Web document revisions:
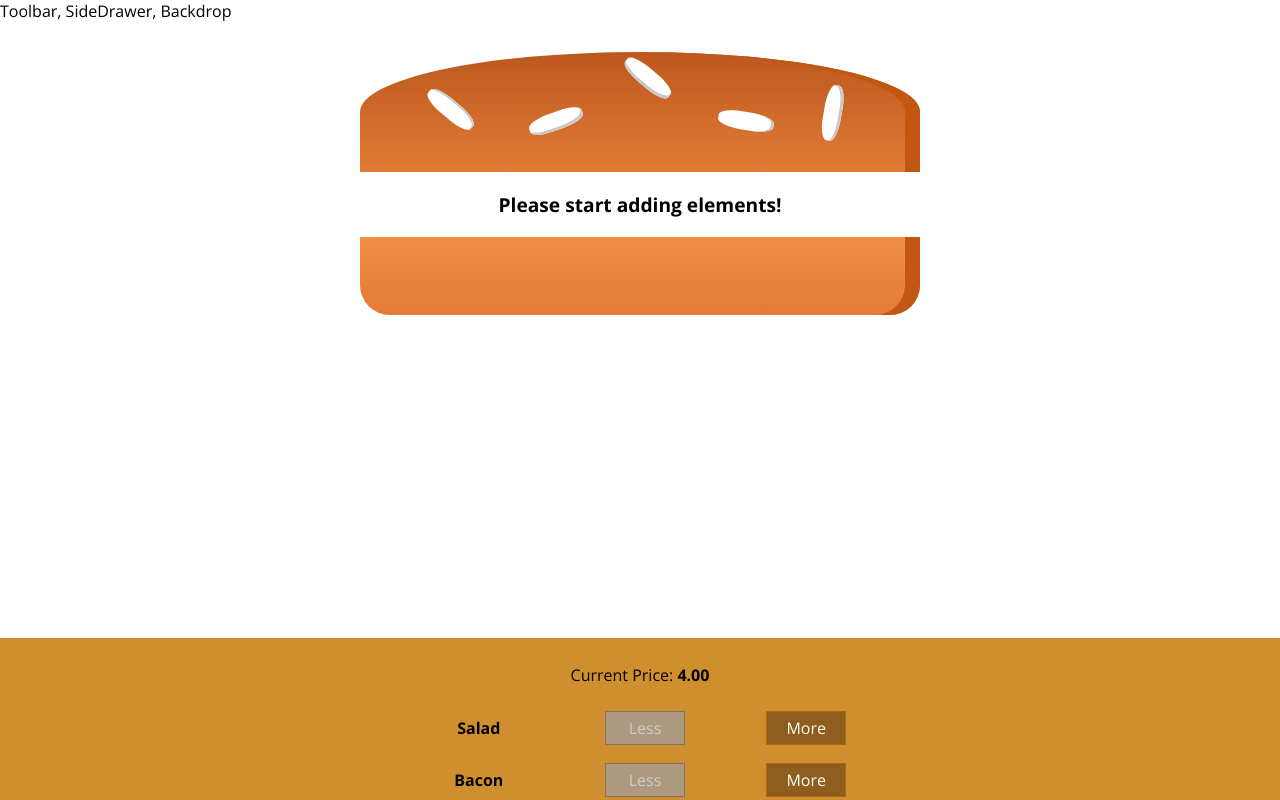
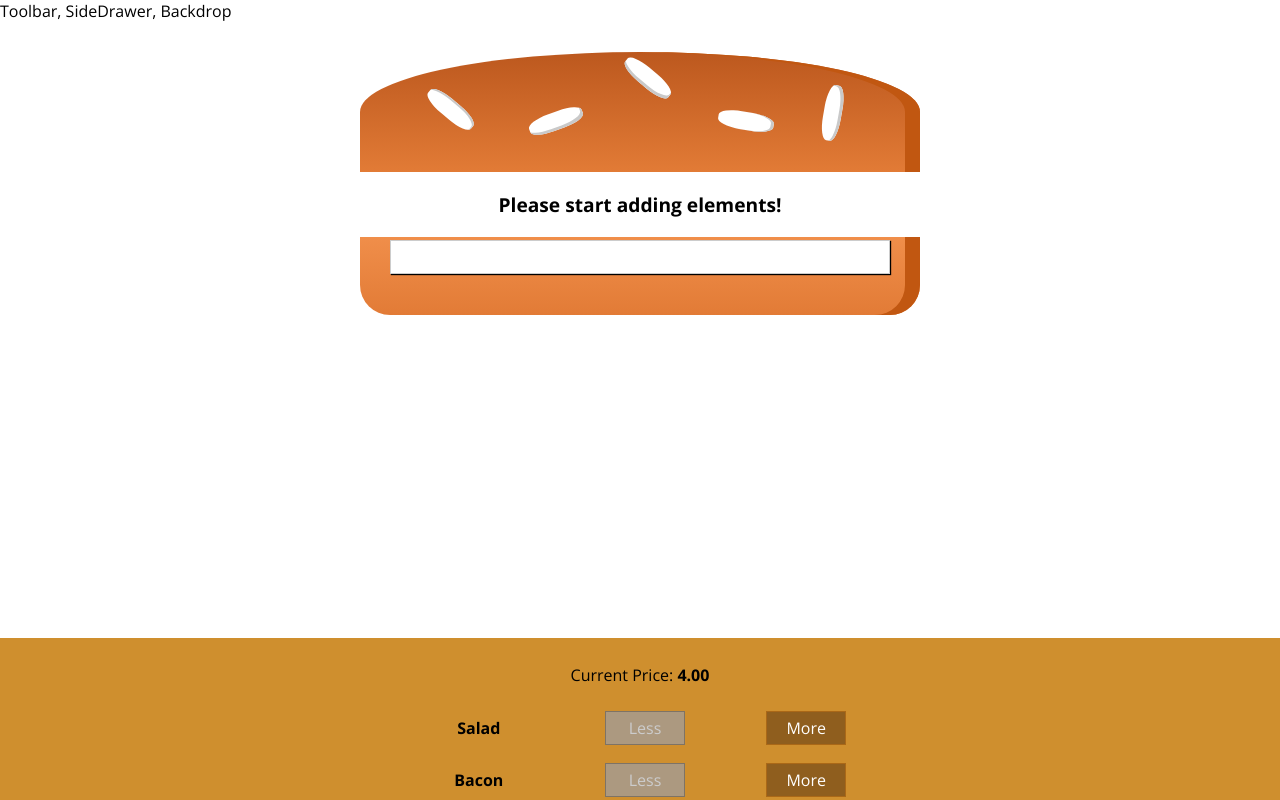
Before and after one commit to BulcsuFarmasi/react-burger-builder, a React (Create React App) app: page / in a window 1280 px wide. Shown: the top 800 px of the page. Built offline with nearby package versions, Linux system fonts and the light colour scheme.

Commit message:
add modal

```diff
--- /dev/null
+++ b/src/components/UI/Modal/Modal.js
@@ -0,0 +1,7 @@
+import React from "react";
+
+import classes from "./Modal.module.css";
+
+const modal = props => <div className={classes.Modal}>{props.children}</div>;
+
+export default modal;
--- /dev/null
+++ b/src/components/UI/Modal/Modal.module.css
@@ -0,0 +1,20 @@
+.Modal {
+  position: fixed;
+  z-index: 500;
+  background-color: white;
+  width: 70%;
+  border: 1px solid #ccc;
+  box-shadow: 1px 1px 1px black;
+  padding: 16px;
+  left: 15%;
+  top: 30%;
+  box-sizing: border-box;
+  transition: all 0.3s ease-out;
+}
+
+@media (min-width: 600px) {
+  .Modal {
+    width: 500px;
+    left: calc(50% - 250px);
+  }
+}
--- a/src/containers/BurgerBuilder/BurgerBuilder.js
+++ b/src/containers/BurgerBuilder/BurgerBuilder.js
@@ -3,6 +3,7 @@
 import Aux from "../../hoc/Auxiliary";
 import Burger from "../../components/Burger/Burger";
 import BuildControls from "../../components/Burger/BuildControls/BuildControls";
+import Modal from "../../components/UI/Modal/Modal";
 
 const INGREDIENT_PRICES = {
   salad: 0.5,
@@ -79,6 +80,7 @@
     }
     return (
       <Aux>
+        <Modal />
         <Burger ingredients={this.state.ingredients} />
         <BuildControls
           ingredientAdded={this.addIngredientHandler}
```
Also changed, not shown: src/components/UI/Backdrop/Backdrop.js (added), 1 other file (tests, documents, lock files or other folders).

* * *

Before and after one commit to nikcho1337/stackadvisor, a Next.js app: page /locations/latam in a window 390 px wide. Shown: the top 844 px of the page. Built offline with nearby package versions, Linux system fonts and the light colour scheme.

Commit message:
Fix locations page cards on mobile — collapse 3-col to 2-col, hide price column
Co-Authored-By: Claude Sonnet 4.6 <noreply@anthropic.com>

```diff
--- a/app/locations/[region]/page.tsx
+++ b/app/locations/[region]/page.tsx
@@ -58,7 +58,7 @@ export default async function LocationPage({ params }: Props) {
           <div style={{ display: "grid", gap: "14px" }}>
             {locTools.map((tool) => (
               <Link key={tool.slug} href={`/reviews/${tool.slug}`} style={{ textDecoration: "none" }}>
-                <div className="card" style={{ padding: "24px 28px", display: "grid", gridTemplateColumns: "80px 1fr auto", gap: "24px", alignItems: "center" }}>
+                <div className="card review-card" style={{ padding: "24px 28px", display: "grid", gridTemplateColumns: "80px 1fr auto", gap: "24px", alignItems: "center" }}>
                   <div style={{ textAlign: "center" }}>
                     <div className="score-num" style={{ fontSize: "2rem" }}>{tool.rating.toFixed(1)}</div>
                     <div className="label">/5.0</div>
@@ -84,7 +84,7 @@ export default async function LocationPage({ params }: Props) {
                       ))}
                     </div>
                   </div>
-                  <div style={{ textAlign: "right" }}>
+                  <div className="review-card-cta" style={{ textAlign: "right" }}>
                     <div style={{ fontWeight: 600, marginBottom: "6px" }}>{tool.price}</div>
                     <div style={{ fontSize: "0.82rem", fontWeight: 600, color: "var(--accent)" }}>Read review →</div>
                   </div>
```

• _WHAT YOU HAVE TO DO_:
In the records above, each line with the string "import" should be copied.

• _RESULT BELOW_:
+import React from "react";
+import classes from "./Modal.module.css";
 import Aux from "../../hoc/Auxiliary";
 import Burger from "../../components/Burger/Burger";
 import BuildControls from "../../components/Burger/BuildControls/BuildControls";
+import Modal from "../../components/UI/Modal/Modal";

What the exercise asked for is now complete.